Tokyo: When Central Japan Railway’s magnetically levitated train set a world speed record on Tuesday by zipping along an experimental track at 603kph, the project’s chief promoter was in Dallas, Texas.
Yoshiyuki Kasai, Chairman Emeritus of the train service operator, generally known as JR Tokai, was in the U.S. city trying to sell the company’s Shinkansen high-speed train technology to local government officials and investors.
Exporting shinkansen technology is crucial for the company’s commercial outlook, as its planned maglev train service, to be launched in 2027, entails tremendous investment.
Four decades in the making
The moment came at 10:48 a.m. on Tuesday. Only four minutes after it began acceleration on a test track in Yamanashi Prefecture, the L0-series maglev train reached a speed of 600kph. Kept floating above the track by powerful magnets, the train traveled along the guideway at a speed above that mark for 10.8 seconds, covering about 1.8 km.
Some 50 JR Tokai employees were on board, including Yasukazu Endo, the head of JR Tokai’s Yamanashi maglev test line experiment center.
For the nearly four decades since he joined Japanese National Railways, the forerunner of the now privatized Japan Railway group, Endo has been involved uninterruptedly in the maglev project as a design engineer.

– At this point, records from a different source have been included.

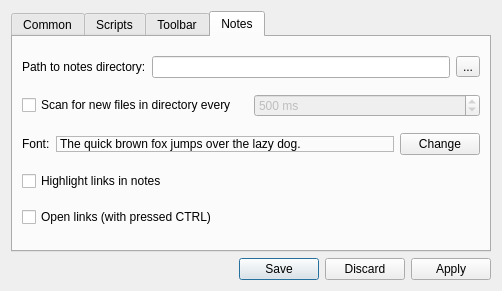
Old version of the form configdialog.ui in the repository proton/zNotes.
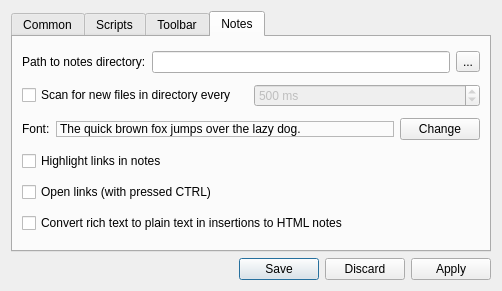
New version of the form. The open tabs and pages were chosen to show the change. Icons and pictures are not drawn.

Commit message: Added option for converting rich text insertions to plain text in HTML notes

```diff
--- a/configdialog.ui
+++ b/configdialog.ui
@@ -437,6 +437,13 @@
          </property>
         </widget>
        </item>
+       <item>
+        <widget class="QCheckBox" name="cb_NotePastePlaintext">
+         <property name="text">
+          <string>Convert rich text to plain text in insertions to HTML notes</string>
+         </property>
+        </widget>
+       </item>
       </layout>
      </widget>
     </widget>
```
Left out of the diff: 2 changed lines with no effect on the pictures. The commit also changes 5 other files.
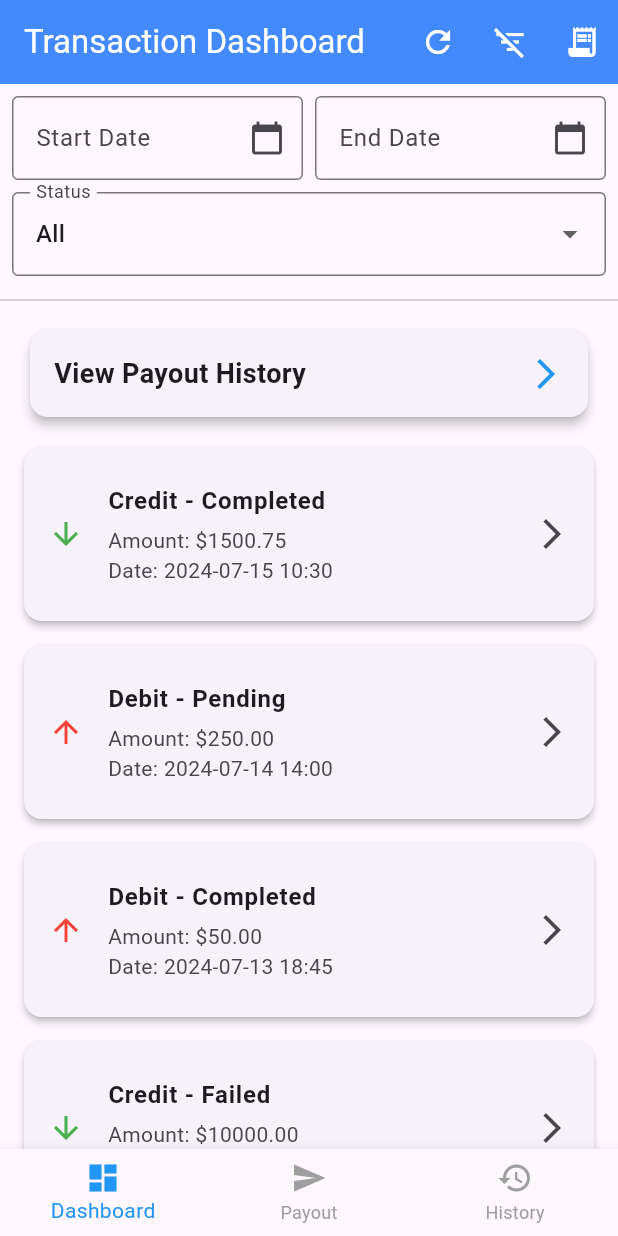
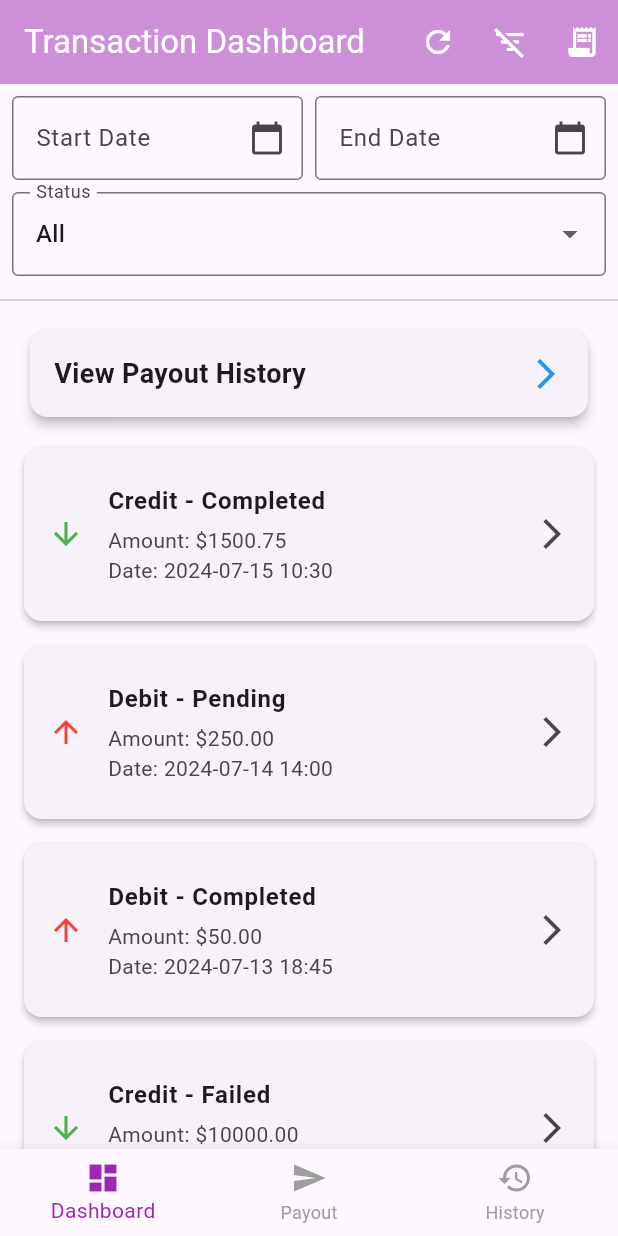
Before and after one commit to ShahanajMT/paywize, a Flutter app: the screen it shows after launch, on a phone screen of 412 x 824 dp. Run offline on Flutter 3.47's test engine with Material 3 defaults, Android fonts, the phone set to English and light mode, and no system bars; our stand-ins replace shared_preferences.

Commit message:
All are up-to date

```diff
--- a/lib/main.dart
+++ b/lib/main.dart
@@ -17,6 +17,7 @@ class MyApp extends StatelessWidget {
     return ChangeNotifierProvider(
       create: (context) => TransactionProvider(),
       child: MaterialApp(
+        debugShowCheckedModeBanner: false,
         title: 'Fintech App',
         theme: ThemeData(
           primarySwatch: Colors.blue,
@@ -76,7 +77,7 @@ class _MainAppScreenState extends State<MainAppScreen> {
           ),
         ],
         currentIndex: _selectedIndex,
-        selectedItemColor: Colors.blue,
+        selectedItemColor: Colors.purple,
         unselectedItemColor: Colors.grey, // Make unselected items visible
         onTap: _onItemTapped,
       ),
--- a/lib/screen/pay_form_screens.dart
+++ b/lib/screen/pay_form_screens.dart
@@ -111,6 +111,7 @@ class _PayoutFormScreenState extends State<PayoutFormScreen> {
   Widget build(BuildContext context) {
     return Scaffold(
       appBar: AppBar(
+        backgroundColor: Colors.purple.withOpacity(0.5),
         title: const Text('New Payout Request'),
       ),
       body: Padding(
@@ -165,8 +166,11 @@ class _PayoutFormScreenState extends State<PayoutFormScreen> {
               ElevatedButton(
                 onPressed: _submitForm,
                 style: ElevatedButton.styleFrom(
+                  foregroundColor: Colors.black,
+                  backgroundColor: Colors.purple.withOpacity(0.5),
                   padding: const EdgeInsets.symmetric(vertical: 16),
                   shape: RoundedRectangleBorder(
+
                     borderRadius: BorderRadius.circular(8),
                   ),
                 ),
--- a/lib/screen/pay_history_screens.dart
+++ b/lib/screen/pay_history_screens.dart
@@ -31,14 +31,15 @@ class _PayoutHistoryScreenState extends State<PayoutHistoryScreen> {
   Widget build(BuildContext context) {
     return Scaffold(
       appBar: AppBar(
+        backgroundColor: Colors.purple.withOpacity(0.5),
         title: const Text('Payout History'),
         actions: [
           IconButton(
-            icon: const Icon(Icons.refresh),
+            icon: const Icon(Icons.refresh, color: Colors.green,),
             onPressed: _loadPayoutRequests, // Refresh the list
           ),
           IconButton(
-            icon: const Icon(Icons.delete_forever),
+            icon: const Icon(Icons.delete, color: Colors.red,),
             onPressed: () async {
               // Option to clear all history
               bool? confirm = await showDialog<bool>(
--- a/lib/screen/transaction_dashboard_screen.dart
+++ b/lib/screen/transaction_dashboard_screen.dart
@@ -58,6 +58,7 @@ class _TransactionDashboardScreenState extends State<TransactionDashboardScreen>
   Widget build(BuildContext context) {
     return Scaffold(
       appBar: AppBar(
+        backgroundColor: Colors.purple.withOpacity(0.5),
         title: const Text('Transaction Dashboard'),
         actions: [
           IconButton(
@@ -103,6 +104,7 @@ class _TransactionDashboardScreenState extends State<TransactionDashboardScreen>
                         onTap: () => _selectDate(context, true),
                         child: AbsorbPointer(
                           child: TextFormField(
+
                             controller: _startDateController,
                             decoration: const InputDecoration(
                               labelText: 'Start Date',
```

“It is a much more comfortable ride now,” Endo said with evident satisfaction. “The train seems to be more stable when traveling at speeds over 500kph.”
When it goes into service in 2027, the maglev train is expected to travel at a maximum speed of 505kph, whisking passengers between Tokyo and Nagoya in 40 minutes.
Finding the funding
While the company was celebrating its speed record, Kasai was looking for buyers. In Dallas, he visited local government officials and investors to convince them of the benefits of building a traditional shinkansen train line between the city and Houston.
JR Tokai is also lobbying for the construction of a maglev train line between Washington and Baltimore.
Kasai officially retired from the company last year and is now an chairman emeritus. He retained his role as the company’s representative because, he said, the U.S. project will not progress smoothly unless he remains in charge.
The good news for JR Tokai is that Kasai has won the backing of several U.S. political heavyweights.
Kasai plans to travel to Washington in time for Prime Minister Shinzo Abe’s meeting with U.S. President Barack Obama on April 28.
Kasai is one of Abe’s advisers and confidants. He has been promoting the prime minister’s policy of expanding Japan’s infrastructure technology exports, a key component of the prime minister’s growth strategy.
Kasai is eager for Abe to pitch JR Tokai’s state-of-the-art train technology during his meeting with Obama.
JR Tokai will spend 9 trillion yen ($74.7 billion) to complete the maglev line, which will be extended to Osaka by 2045.
That amount is equivalent to 20 years of the company’s group operating profit, even with its Tokaido Shinkansen line between Tokyo and Osaka continuing to generate hefty returns each year.
Exporting its shinkansen technology would allow the company to diversify its revenue sources and cover costs for building and operating the maglev line.
In an attempt to lure American buyers, JR Tokai has told U.S. policymakers that it won’t demand license fees for the technology. Abe has also pledged massive Japanese financial support for the construction of a maglev line in the U.S.
Last autumn, a senior JR Tokai executive said the company is making “steady progrress” toward exporting its technology to the U.S.
In December, however, Kasai cautioned against any unwarranted optimism. “Since President Obama’s support [for the high-speed train project] is not necessarily very strong, we need tenacious, long-term sales efforts,” he said in a speech in Tokyo. “We may make major progress within a couple of years.”
The U.S. political schedule is complicating Kasai’s job. A new president will be elected in autumn next year and come to White House in early 2017.
There are also some sticky issues that could strain Japan’s relations with the U.S., including those concerning trade and U.S. military bases.
At the same time, JR Tokai is facing stiff competition from such formidable foreign rivals as Bombardier of Canada, Alstom of France and Siemens of Germany in the global high-speed train market.
The 74-year-old Kasai is working against the clock in his maglev train sales promotion drive. Despite its technological excellence, the maglev train will continue to be a hard sell for the company.